This study will look at improvements to the sewer and drainage system to be made within the City’s right-of-way or City property, such as parks and ravines.
Flooding issues may be the result of any upstream or downstream system overloaded capacity, bottlenecks and/or constraints. Upgrades are aimed at improving the overloaded system upstream or relieving the system downstream of the flooding location. These system upgrades will improve areas on adjacent streets and this is why works are not planned for every street.
Potential improvements may include building:
- Upsize existing or add new storm and sanitary sewers.
- Underground storage facilities.
- Inlet control devices (to slow the drain of rain into the sewer system).
- Additional catch basins (square grates on the side of the road) in low lying areas.
- Seal sanitary manhole covers.
Unfortunately, the solution is not always as simple as making the pipers larger. The challenge includes selecting which pipes to use, how big to make them and how it will affect other residents. Other constraints can include space availability, conflicts with existing or proposed future infrastructure, basement elevations, pipe depth and environmental impacts. How quickly and how much rain falls varies greatly, and therefore, is impractical to design a pipe system that captures it all.
City Council approved funding priority and availability is also a factor in implementing these sewer system upgrades.
Resolving City Issues
Our streets are designed to carry stormwater flows that exceed the capacity of the storm sewer. Temporary ponding on streets is expected during major rainstorms. If the road has not drained two hours after the rain has stopped, residents are asked to contact 3-1-1 (details in the sidebar).
Property Owner Responsibilities
Each property owner is responsible for the operation and maintenance of drainage systems on private property. Flooding may be caused by private property issues, including:
- Lot grading.
- Driveway drainage and private property catchbasins.
- Foundation drains in the basement or underground parking garage.
- Sump pumps and backwater valves.
- Clogged drains due to private tree roots or items poured down the drain, like fats and grease.
- Cracks or leaks in your home foundation, basement walls, windows and/or doors
In these cases, sewer system upgrades would not lead to flooding on your property.
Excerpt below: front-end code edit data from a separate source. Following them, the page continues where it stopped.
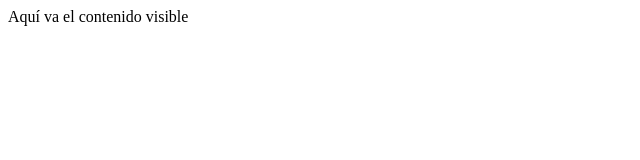
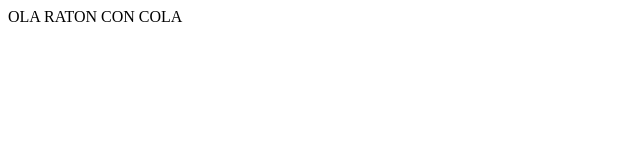
Before and after one commit to wrypalo/mi-primera-p-gina-web, a plain HTML site: page docs/index.html in a window 1280 px wide. Shown: the full height of the page, 0-640 px from the left. Drawn offline with Linux system fonts and the light colour scheme.

Commit message:
Update index.html

```diff
--- a/docs/index.html
+++ b/docs/index.html
@@ -2,9 +2,9 @@
 <html>
     <head>
         <meta charset="utf-8"/>
-        <title>Mi Primer Sitio</title>
+        <title>Reportaje Festival de Viña del Mar</title>
     </head>
     <body>
-        Aquí va el contenido visible
+        OLA RATON CON COLA
     </body>
 </html>
```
Instead, fixing these property owner issues may resolve the issues you are experiencing.
Resolving Property Owner Issues
Protecting Properties from Flooding
Property owners are encouraged to hire their own licensed plumbers to investigate private property issues.
Property owners can help protect their properties from basement flooding by installing sump pumps and/or backflow valves. To cover this work, the City offers a homeowner subsidy of up to $3,400 per home for eligible applicants.
Reporting Flooding Incidents
While it is not mandatory for you to report instances of flooding or sewer grate blockages to the City, it is recommended that you contact 3-1-1.
City staff will review the problem and attempt to determine the source(s) of the flooding and include solutions if a system deficiency is found.
Flooding Caused by a New Housing Development (e.g. Condos, Infills, etc.)
All new housing developments must meet City standards to provide for sufficient stormwater drainage management before being approved.
For concerns on local developments, please contact 3-1-1 (details in the sidebar) at any time to find out the local City Planner’s contact for more information.
Flooding Caused by a Structure Built by my Neighbour
If you suspect illegal sewer connections or yards built to drain stormwater to your property, you can contact the City’s By-law Enforcement by contacting 3-1-1 (details in the sidebar).